### [EXERCISE OBJECTIVE]
The answer is every line in the data below that contains the word "README".

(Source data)
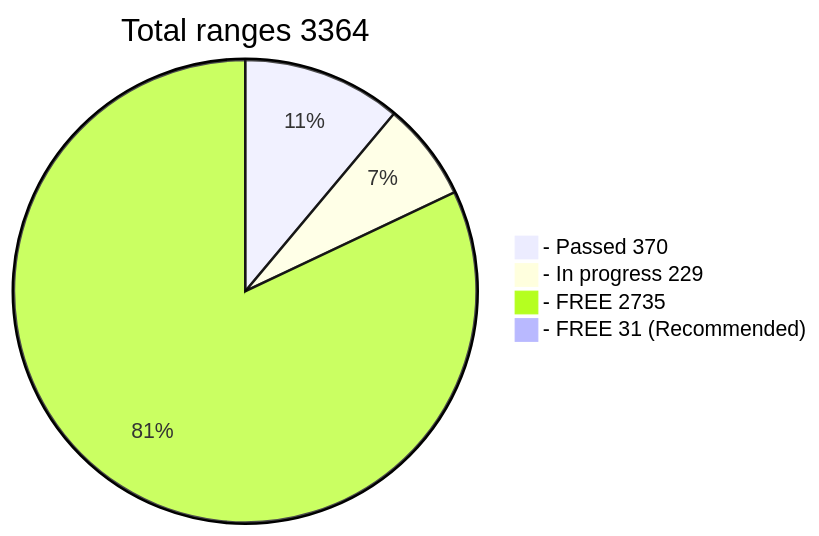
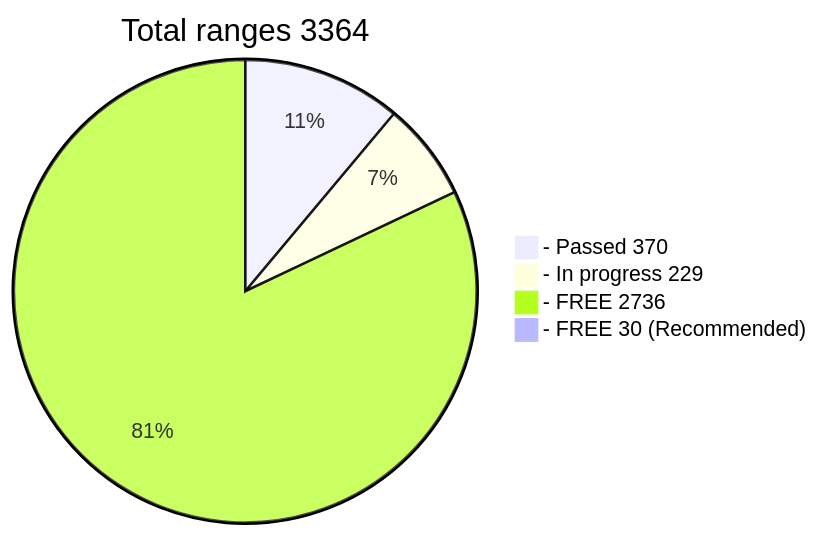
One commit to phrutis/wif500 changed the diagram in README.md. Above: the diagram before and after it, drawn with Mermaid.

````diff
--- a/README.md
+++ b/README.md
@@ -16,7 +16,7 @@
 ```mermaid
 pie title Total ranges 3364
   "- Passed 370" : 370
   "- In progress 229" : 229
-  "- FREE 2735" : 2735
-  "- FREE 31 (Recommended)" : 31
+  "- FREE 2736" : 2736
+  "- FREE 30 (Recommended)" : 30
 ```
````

...

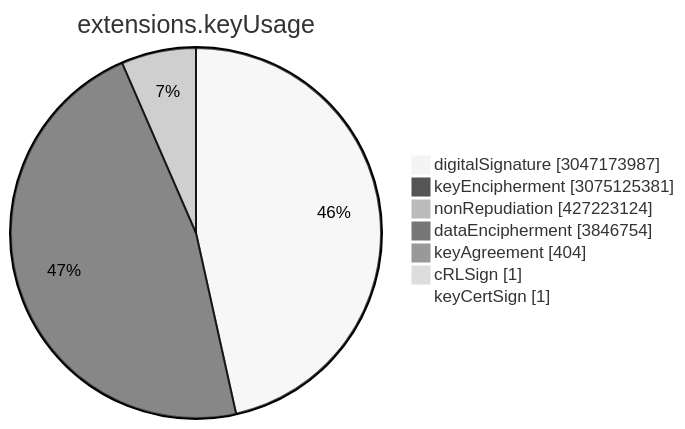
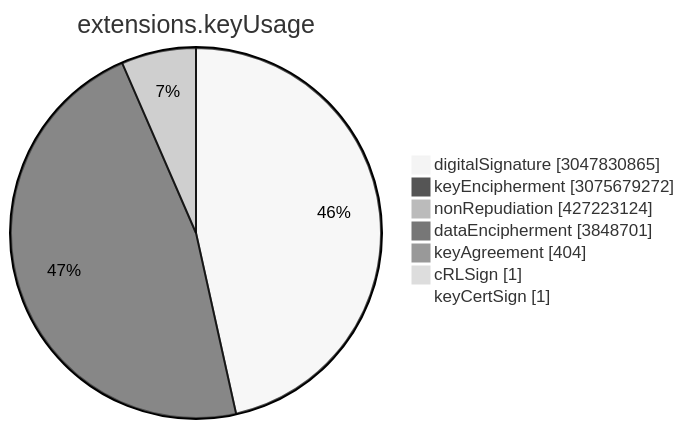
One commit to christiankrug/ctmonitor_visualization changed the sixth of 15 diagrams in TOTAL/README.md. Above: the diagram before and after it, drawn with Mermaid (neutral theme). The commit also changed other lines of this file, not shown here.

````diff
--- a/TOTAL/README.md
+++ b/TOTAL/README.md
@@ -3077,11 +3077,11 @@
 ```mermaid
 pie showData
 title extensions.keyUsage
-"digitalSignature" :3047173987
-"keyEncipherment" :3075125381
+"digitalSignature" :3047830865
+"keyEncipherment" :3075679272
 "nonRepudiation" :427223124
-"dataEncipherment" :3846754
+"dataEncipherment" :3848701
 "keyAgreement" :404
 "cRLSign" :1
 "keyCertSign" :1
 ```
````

### [EXPECTED OUTPUT]
One commit to phrutis/wif500 changed the diagram in README.md. Above: the diagram before and after it, drawn with Mermaid.
--- a/README.md
+++ b/README.md
One commit to christiankrug/ctmonitor_visualization changed the sixth of 15 diagrams in TOTAL/README.md. Above: the diagram before and after it, drawn with Mermaid (neutral theme). The commit also changed other lines of this file, not shown here.
--- a/TOTAL/README.md
+++ b/TOTAL/README.md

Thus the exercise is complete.